(Records from a dataset)
▼
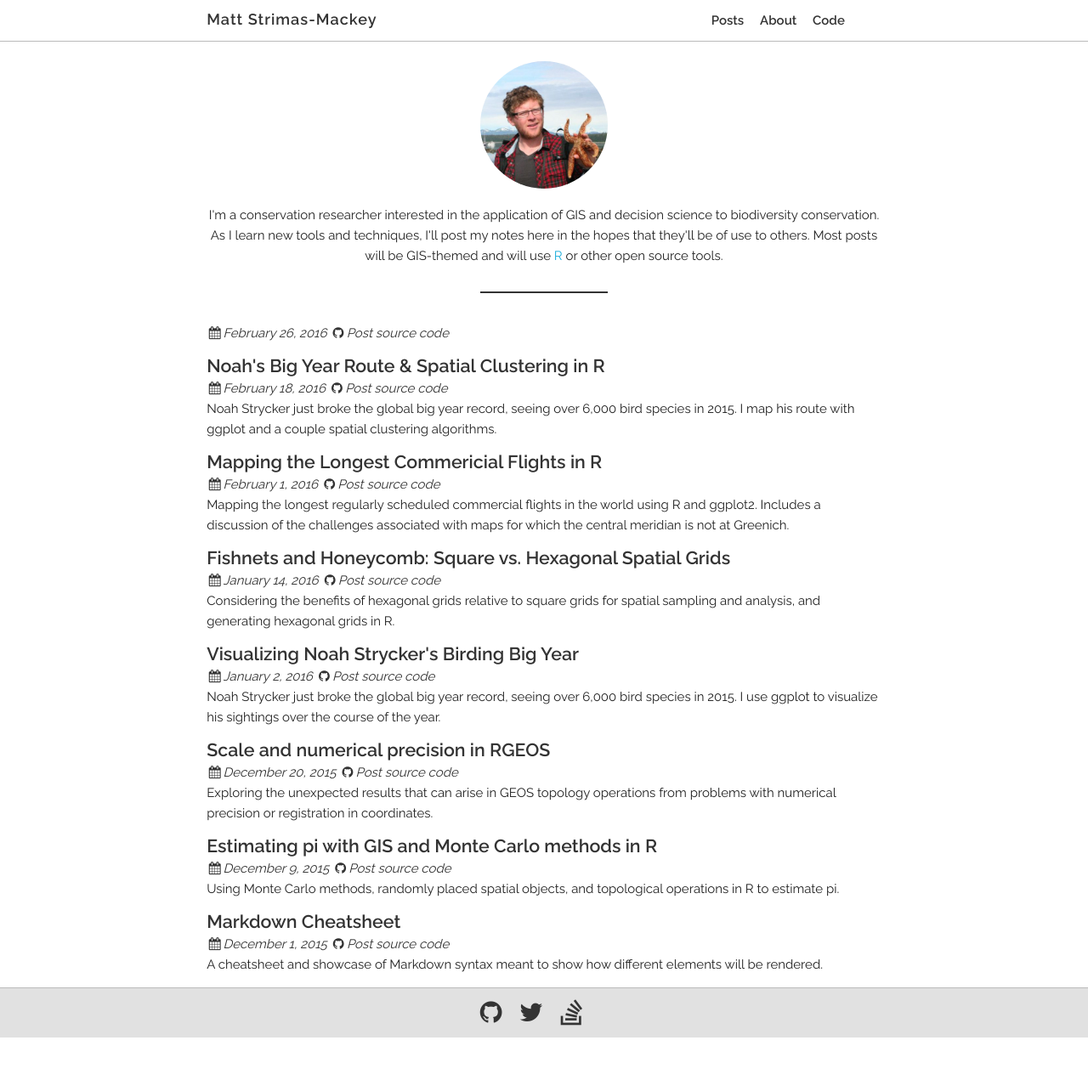
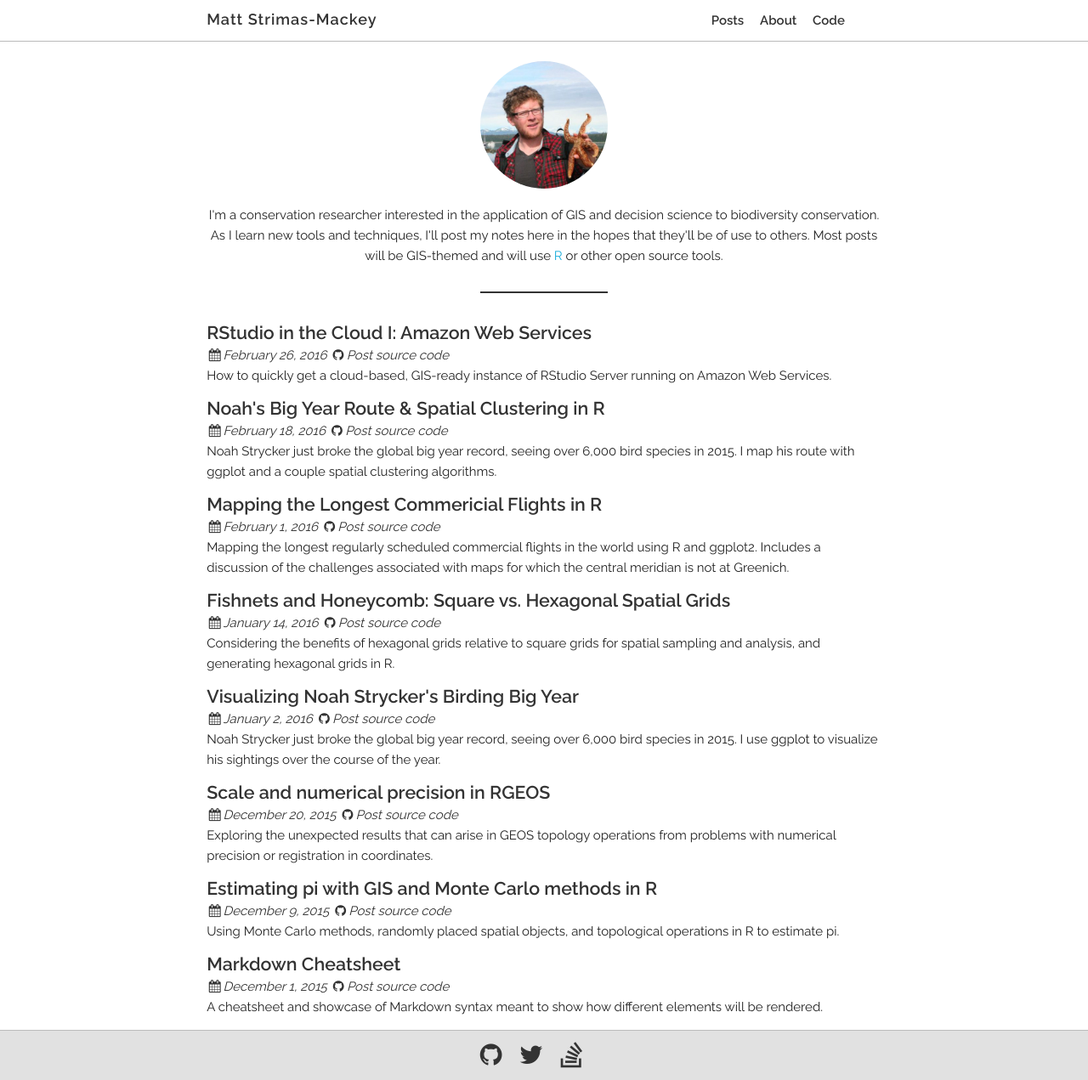
Before and after one commit to Pandinosaurus/mstrimas.github.io, a Jekyll site: the page built from index.html, in a window 1280 px wide and 1271 px high. Shown: the whole window at 85% size. Built offline with Jekyll 4.4.1, drawn with Linux system fonts in a browser that asks for light colours; nearby versions of some CDN libraries; Markdown is read by kramdown in place of the engine named in the settings.

Commit message:
rstudio cloud

```diff
--- a/_source/2016-02-26-rstudio-cloud-1.rmd
+++ b/_source/2016-02-26-rstudio-cloud-1.rmd
@@ -1,6 +1,6 @@
 ---
 layout: post
-title: RStudio in the Cloud I: Amazon Web Services
+title: "RStudio in the Cloud I: Amazon Web Services"
 published: true
 excerpt: >
   How to quickly get a cloud-based, GIS-ready instance of RStudio Server running on Amazon
```
Also changed, not shown: _posts/2016-02-26-rstudio-cloud-1.md (+1 -1 lines).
▲
The records above should be returned exactly, with only their pictures held back.

Before and after one commit to Pandinosaurus/mstrimas.github.io, a Jekyll site: the page built from index.html, in a window 1280 px wide and 1271 px high. Shown: the whole window at 85% size. Built offline with Jekyll 4.4.1, drawn with Linux system fonts in a browser that asks for light colours; nearby versions of some CDN libraries; Markdown is read by kramdown in place of the engine named in the settings.

Commit message:
rstudio cloud

```diff
--- a/_source/2016-02-26-rstudio-cloud-1.rmd
+++ b/_source/2016-02-26-rstudio-cloud-1.rmd
@@ -1,6 +1,6 @@
 ---
 layout: post
-title: RStudio in the Cloud I: Amazon Web Services
+title: "RStudio in the Cloud I: Amazon Web Services"
 published: true
 excerpt: >
   How to quickly get a cloud-based, GIS-ready instance of RStudio Server running on Amazon
```
Also changed, not shown: _posts/2016-02-26-rstudio-cloud-1.md (+1 -1 lines).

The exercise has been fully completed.